      • Kevin-Do a piece on so called “Christians” who get drunk,gamble,gossip,
        be mean,smoke dope/cigars,sleep around,covet/get jealous and still
        live the same way before they came to Christ. Many in church only
        talk about gay marriage and/or abortion so they don’t have to face
        their own sin. Ephesians 5:18 says don’t get drunk and also it says
        in 1 Corinthians 6:10 that drunkards go to hell so why are so many
        people in church still drinking/getting drunk? It’s because it never
        gets confronted! The wine Jesus made was new wine/diluted and
        the Bible says don’t get drunk on strong wine so people who get
        drunk with wine are also wrong! The Bible says if you have a sharp
        tongue you religion is worthless so people need to bridle their tongue!
        People in church seem to forget Jesus said you are one of Mine only if
        you follow Me and many will say to Me Lord,Lord and not enter heaven!
        If people say they love Jesus then don’t follow the Bible/religion no Truth
        is in them! Shocking how many people in church don’t follow the Bible.
        Not enough to believe in Jesus. We must Repent and then follow Him!
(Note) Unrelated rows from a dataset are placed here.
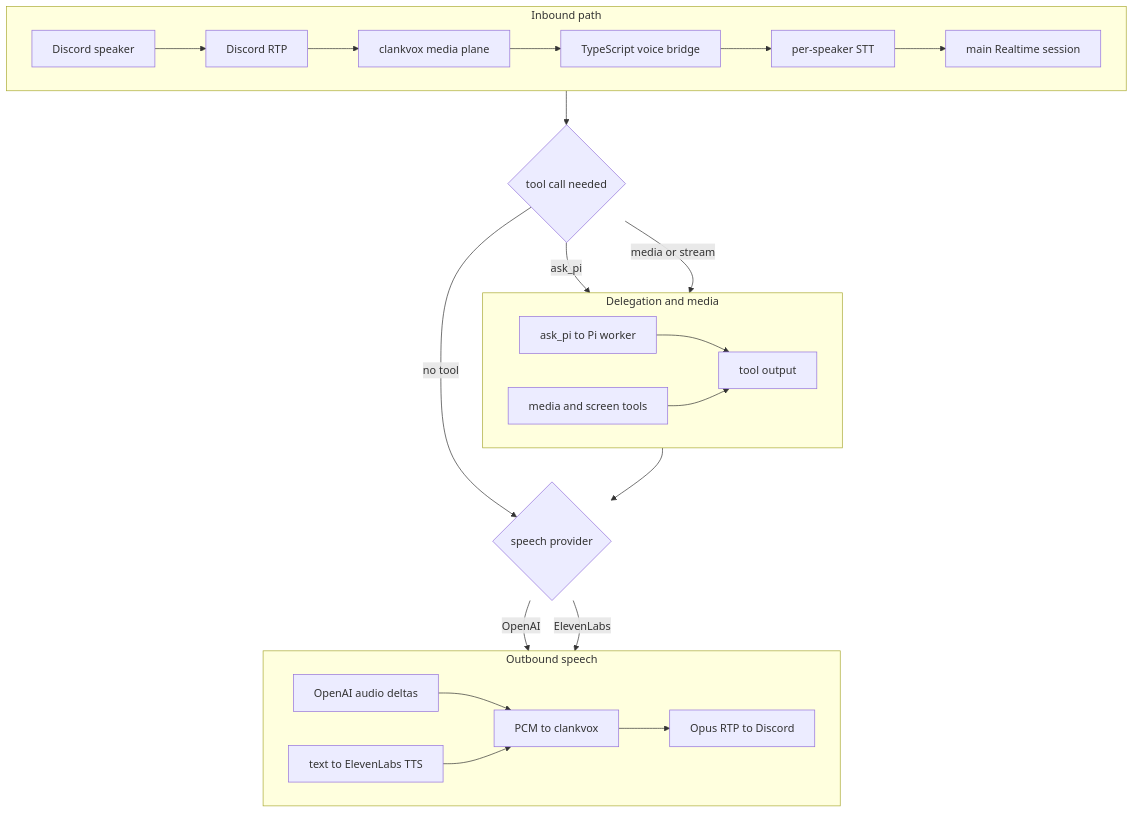
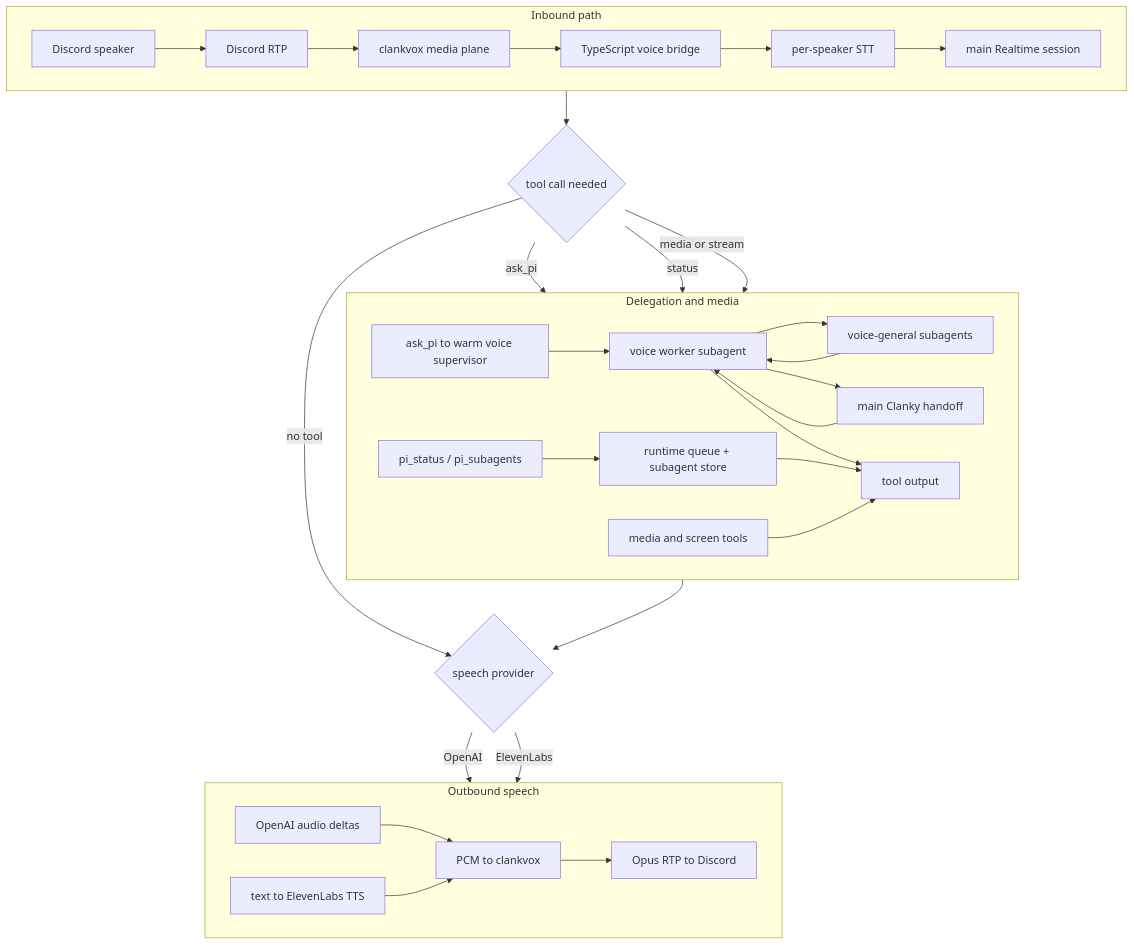
The diagram in docs/discord-voice-architecture.md (Volpestyle/clanky), drawn with Mermaid before and after one commit. The commit also changed other lines of this file and 25 other files, not shown here.

Commit message:
Add voice supervisor and setup tooling

````diff
--- a/docs/discord-voice-architecture.md
+++ b/docs/discord-voice-architecture.md
@@ -8,34 +8,42 @@
 ```mermaid
 flowchart TB
   subgraph inbound["Inbound path"]
     direction LR
     speaker["Discord speaker"] --> rtp["Discord RTP"]
     rtp --> vox["clankvox media plane"]
     vox --> bridge["TypeScript voice bridge"]
     bridge --> stt["per-speaker STT"]
     stt --> realtime["main Realtime session"]
   end
 
   realtime --> toolChoice{"tool call needed"}
 
   subgraph delegation["Delegation and media"]
     direction LR
-    pi["ask_pi to Pi worker"] --> toolReturn["tool output"]
+    pi["ask_pi to warm voice supervisor"] --> supervisor["voice worker subagent"]
+    supervisor --> general["voice-general subagents"]
+    supervisor --> mainAgent["main Clanky handoff"]
+    general --> supervisor
+    mainAgent --> supervisor
+    supervisor --> toolReturn["tool output"]
+    statusTools["pi_status / pi_subagents"] --> controlState["runtime queue + subagent store"]
+    controlState --> toolReturn
     mediaTools["media and screen tools"] --> toolReturn
   end
 
   toolChoice -->|ask_pi| pi
+  toolChoice -->|status| statusTools
   toolChoice -->|media or stream| mediaTools
   toolChoice -->|no tool| speechChoice
   toolReturn --> speechChoice{"speech provider"}
 
   subgraph outbound["Outbound speech"]
     direction LR
     openaiAudio["OpenAI audio deltas"] --> playback["PCM to clankvox"]
     elevenText["text to ElevenLabs TTS"] --> playback
     playback --> outboundRtp["Opus RTP to Discord"]
   end
 
   speechChoice -->|OpenAI| openaiAudio
   speechChoice -->|ElevenLabs| elevenText
 ```
````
        • Karla, nobody has to give a crap about what you call sin. That is between you and your version of God, if any. Its when people take such notions and try to turn them into laws that we have to worry.

          In this case you have Christians who believe the government belongs to them and them alone. Not very congruent to American Democracy. Very Iran-like.

      • Nice work, Kevin.

        I’m boosting my support of American Atheists and Freedom from Religion over this.

        It is way past the time to challenge this religious nonsense wherever is shows up. If Christians think Atheists are too loud they may see more of David Silverman than they would like.

        Maybe a Satanic prayer before a government assembly would wake them up to how foolish this is?

  6. It is ridiculous for people to fight over this. The culture does not believe in God. If it ever did, then the prayers meant something, but at this point, it is only symbolic ritual. Fighting over it is shortsighted.

  7. Deacon John M. Bresnahan

    This is one of the most bigoted articles I have read in a while. Let’s head count the Catholics on the Supreme Court. In case anyone missed the count in the article here-the majority was made up of 5 Catholics. Hey! None of them could possibly be voting their intellectual view of the Constitution. Now shall we start head counting Jews who vote in Congress for aid to Israel or Protestants who support Planned Parenthood.
    And, of course, the bigotry of the writers lets loose commenters to -not only rationally disagree with the decision– but to also irrationally attack people of religious faith.

    • Attacking someone because they are Catholic is wrong. People are afflicted with indoctrination because their parents corrupted their thinking. It is a treatable condition and not endemic to a race or culture.

      But Attacking someone’s faith is perfectly acceptable.
      Taking a truckload of things on ‘faith’ is laughable and pitiful.

  8. Some reasons Christians should have been dreading the ruling:

    1. First, it leaves a few deeply resentful, with hearts hardened to Christianity.

    2. Evangelicals are mistrusted. Given the deep differences among Americans, evangelical voices have rightly appealed to pluralism as the means for citizens to coexist peacefully, respecting disagreement while working together on those things that do unite us as a nation. But this principled pluralism is made to be a lie when evangelicals employ the state to promote Christian prayers.

    3. It creates an overly cozy relationship between government and willing local clergy. That the Christian faith receives succor from the city’s prayer policy makes it less likely that the church will raise its prophetic voice to criticize the town board when it undertakes bad policies or its officials misbehave.

    http://www.christianitytoday.com/ct/2014/may-web-only/carl-esbeck-supreme-court-prayer-greece-galloway.html?start=2

Leave a Reply

Your email address will not be published. Required fields are marked *

Comments with many links may be automatically held for moderation.